What this task involves: Each of the entries below should be written out exactly as it reads.

Material to process:

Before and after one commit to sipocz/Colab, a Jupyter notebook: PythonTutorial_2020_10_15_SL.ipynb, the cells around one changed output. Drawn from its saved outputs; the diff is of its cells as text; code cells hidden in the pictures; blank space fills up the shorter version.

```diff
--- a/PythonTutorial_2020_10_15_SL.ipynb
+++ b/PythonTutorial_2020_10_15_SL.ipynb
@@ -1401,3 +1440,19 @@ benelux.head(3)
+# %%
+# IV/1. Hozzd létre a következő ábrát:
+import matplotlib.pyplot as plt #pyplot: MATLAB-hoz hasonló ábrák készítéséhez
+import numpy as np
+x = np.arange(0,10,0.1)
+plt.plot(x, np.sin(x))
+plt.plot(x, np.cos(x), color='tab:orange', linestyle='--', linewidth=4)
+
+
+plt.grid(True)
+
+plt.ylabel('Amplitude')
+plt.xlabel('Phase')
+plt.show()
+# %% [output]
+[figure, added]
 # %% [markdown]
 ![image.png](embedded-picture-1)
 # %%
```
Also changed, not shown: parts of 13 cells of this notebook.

Exercise solution:
Before and after one commit to sipocz/Colab, a Jupyter notebook: PythonTutorial_2020_10_15_SL.ipynb, the cells around one changed output. Drawn from its saved outputs; the diff is of its cells as text; code cells hidden in the pictures; blank space fills up the shorter version.

```diff
--- a/PythonTutorial_2020_10_15_SL.ipynb
+++ b/PythonTutorial_2020_10_15_SL.ipynb
@@ -1401,3 +1440,19 @@ benelux.head(3)
+# %%
+# IV/1. Hozzd létre a következő ábrát:
+import matplotlib.pyplot as plt #pyplot: MATLAB-hoz hasonló ábrák készítéséhez
+import numpy as np
+x = np.arange(0,10,0.1)
+plt.plot(x, np.sin(x))
+plt.plot(x, np.cos(x), color='tab:orange', linestyle='--', linewidth=4)
+
+
+plt.grid(True)
+
+plt.ylabel('Amplitude')
+plt.xlabel('Phase')
+plt.show()
+# %% [output]
+[figure, added]
 # %% [markdown]
 ![image.png](embedded-picture-1)
 # %%
```
Also changed, not shown: parts of 13 cells of this notebook.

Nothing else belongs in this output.